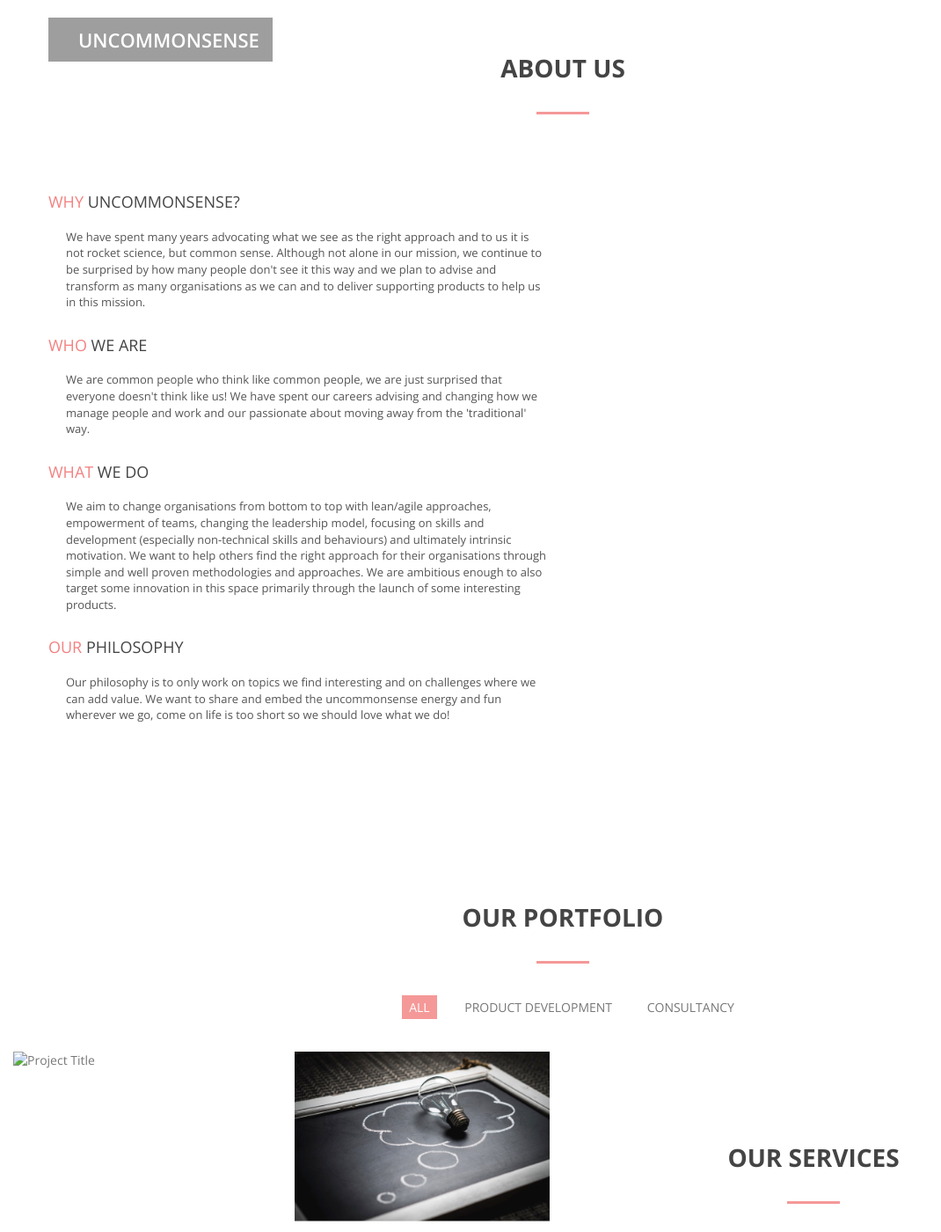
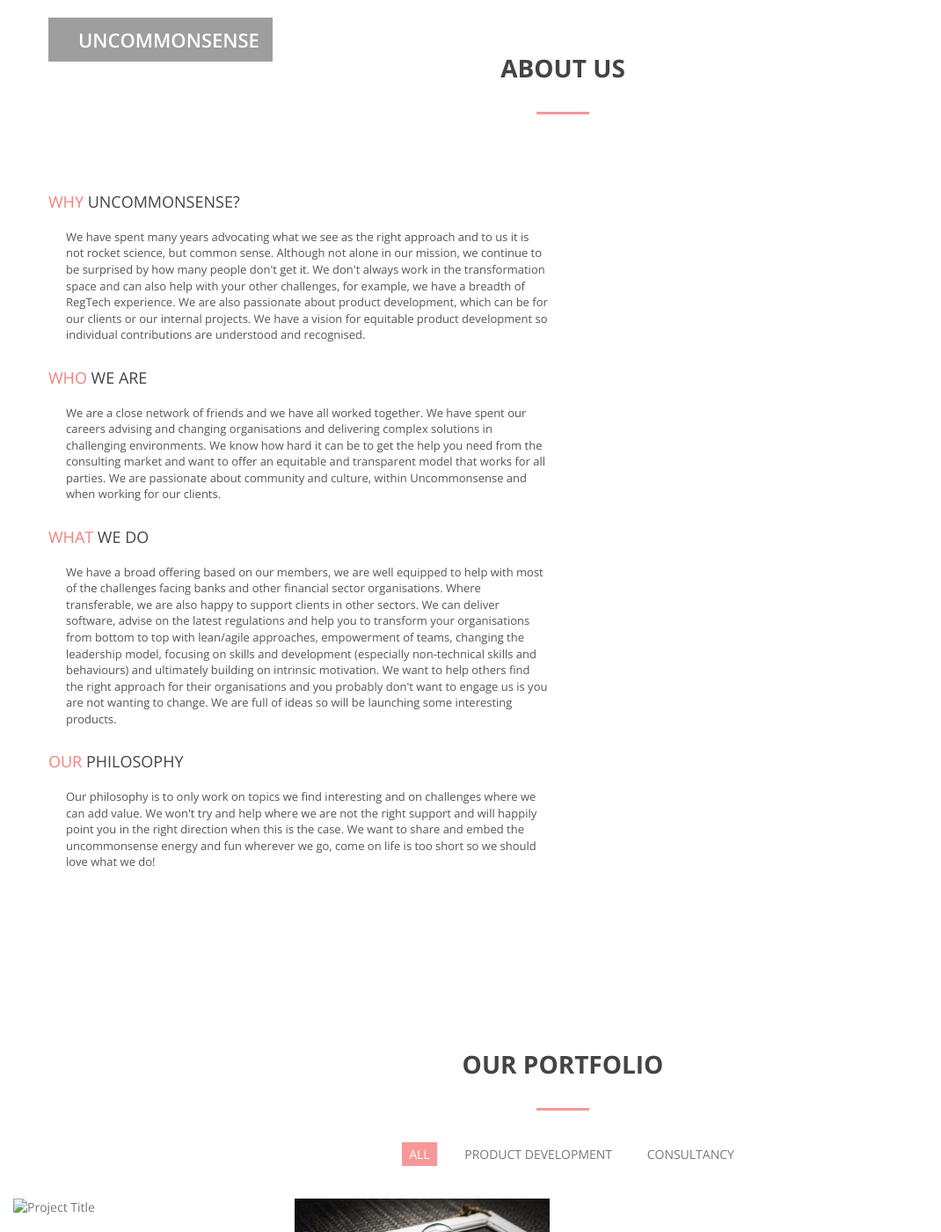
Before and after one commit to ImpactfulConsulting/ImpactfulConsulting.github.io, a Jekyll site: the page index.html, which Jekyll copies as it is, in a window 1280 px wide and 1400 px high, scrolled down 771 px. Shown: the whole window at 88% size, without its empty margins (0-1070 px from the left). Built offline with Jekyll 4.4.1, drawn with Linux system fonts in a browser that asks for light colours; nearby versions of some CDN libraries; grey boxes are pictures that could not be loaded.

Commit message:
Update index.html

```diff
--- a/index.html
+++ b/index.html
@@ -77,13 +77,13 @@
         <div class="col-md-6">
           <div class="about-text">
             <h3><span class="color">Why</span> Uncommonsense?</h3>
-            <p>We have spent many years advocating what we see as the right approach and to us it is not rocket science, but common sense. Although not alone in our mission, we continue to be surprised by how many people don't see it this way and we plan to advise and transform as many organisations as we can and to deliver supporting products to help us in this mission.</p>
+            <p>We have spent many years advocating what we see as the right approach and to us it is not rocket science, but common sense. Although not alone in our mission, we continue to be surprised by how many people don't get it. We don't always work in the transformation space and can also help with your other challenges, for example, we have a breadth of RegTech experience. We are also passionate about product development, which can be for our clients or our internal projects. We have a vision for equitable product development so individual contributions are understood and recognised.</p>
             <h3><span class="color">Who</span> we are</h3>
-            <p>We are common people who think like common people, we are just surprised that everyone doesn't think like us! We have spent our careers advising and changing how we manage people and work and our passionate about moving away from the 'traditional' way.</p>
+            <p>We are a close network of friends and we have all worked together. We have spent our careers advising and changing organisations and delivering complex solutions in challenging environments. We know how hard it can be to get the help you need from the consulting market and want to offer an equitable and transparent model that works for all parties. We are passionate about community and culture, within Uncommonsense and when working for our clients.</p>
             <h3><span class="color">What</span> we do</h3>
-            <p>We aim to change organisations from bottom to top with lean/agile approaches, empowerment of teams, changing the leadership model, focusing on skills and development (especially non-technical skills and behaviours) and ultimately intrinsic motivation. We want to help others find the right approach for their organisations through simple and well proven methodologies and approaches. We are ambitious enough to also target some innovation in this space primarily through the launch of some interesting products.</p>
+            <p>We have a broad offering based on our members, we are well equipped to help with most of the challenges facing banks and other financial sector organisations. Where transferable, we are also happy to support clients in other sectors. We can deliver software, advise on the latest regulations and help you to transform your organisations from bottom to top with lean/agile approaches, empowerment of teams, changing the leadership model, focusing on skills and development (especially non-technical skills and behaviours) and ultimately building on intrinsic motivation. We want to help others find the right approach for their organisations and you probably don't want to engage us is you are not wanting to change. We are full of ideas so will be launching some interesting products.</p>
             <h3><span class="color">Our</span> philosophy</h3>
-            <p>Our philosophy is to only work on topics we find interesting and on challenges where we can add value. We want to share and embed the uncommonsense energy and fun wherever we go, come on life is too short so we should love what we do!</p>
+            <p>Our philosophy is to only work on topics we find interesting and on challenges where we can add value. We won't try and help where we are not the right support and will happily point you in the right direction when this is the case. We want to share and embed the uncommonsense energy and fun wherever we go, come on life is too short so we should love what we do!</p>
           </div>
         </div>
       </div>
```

════════════════

▶ _YOUR GOAL_
All the lines above are to be given again exactly as they read, with the pictures removed.

▶ _RESULT OF THIS TASK_
Before and after one commit to ImpactfulConsulting/ImpactfulConsulting.github.io, a Jekyll site: the page index.html, which Jekyll copies as it is, in a window 1280 px wide and 1400 px high, scrolled down 771 px. Shown: the whole window at 88% size, without its empty margins (0-1070 px from the left). Built offline with Jekyll 4.4.1, drawn with Linux system fonts in a browser that asks for light colours; nearby versions of some CDN libraries; grey boxes are pictures that could not be loaded.

Commit message:
Update index.html

```diff
--- a/index.html
+++ b/index.html
@@ -77,13 +77,13 @@
         <div class="col-md-6">
           <div class="about-text">
             <h3><span class="color">Why</span> Uncommonsense?</h3>
-            <p>We have spent many years advocating what we see as the right approach and to us it is not rocket science, but common sense. Although not alone in our mission, we continue to be surprised by how many people don't see it this way and we plan to advise and transform as many organisations as we can and to deliver supporting products to help us in this mission.</p>
+            <p>We have spent many years advocating what we see as the right approach and to us it is not rocket science, but common sense. Although not alone in our mission, we continue to be surprised by how many people don't get it. We don't always work in the transformation space and can also help with your other challenges, for example, we have a breadth of RegTech experience. We are also passionate about product development, which can be for our clients or our internal projects. We have a vision for equitable product development so individual contributions are understood and recognised.</p>
             <h3><span class="color">Who</span> we are</h3>
-            <p>We are common people who think like common people, we are just surprised that everyone doesn't think like us! We have spent our careers advising and changing how we manage people and work and our passionate about moving away from the 'traditional' way.</p>
+            <p>We are a close network of friends and we have all worked together. We have spent our careers advising and changing organisations and delivering complex solutions in challenging environments. We know how hard it can be to get the help you need from the consulting market and want to offer an equitable and transparent model that works for all parties. We are passionate about community and culture, within Uncommonsense and when working for our clients.</p>
             <h3><span class="color">What</span> we do</h3>
-            <p>We aim to change organisations from bottom to top with lean/agile approaches, empowerment of teams, changing the leadership model, focusing on skills and development (especially non-technical skills and behaviours) and ultimately intrinsic motivation. We want to help others find the right approach for their organisations through simple and well proven methodologies and approaches. We are ambitious enough to also target some innovation in this space primarily through the launch of some interesting products.</p>
+            <p>We have a broad offering based on our members, we are well equipped to help with most of the challenges facing banks and other financial sector organisations. Where transferable, we are also happy to support clients in other sectors. We can deliver software, advise on the latest regulations and help you to transform your organisations from bottom to top with lean/agile approaches, empowerment of teams, changing the leadership model, focusing on skills and development (especially non-technical skills and behaviours) and ultimately building on intrinsic motivation. We want to help others find the right approach for their organisations and you probably don't want to engage us is you are not wanting to change. We are full of ideas so will be launching some interesting products.</p>
             <h3><span class="color">Our</span> philosophy</h3>
-            <p>Our philosophy is to only work on topics we find interesting and on challenges where we can add value. We want to share and embed the uncommonsense energy and fun wherever we go, come on life is too short so we should love what we do!</p>
+            <p>Our philosophy is to only work on topics we find interesting and on challenges where we can add value. We won't try and help where we are not the right support and will happily point you in the right direction when this is the case. We want to share and embed the uncommonsense energy and fun wherever we go, come on life is too short so we should love what we do!</p>
           </div>
         </div>
       </div>
```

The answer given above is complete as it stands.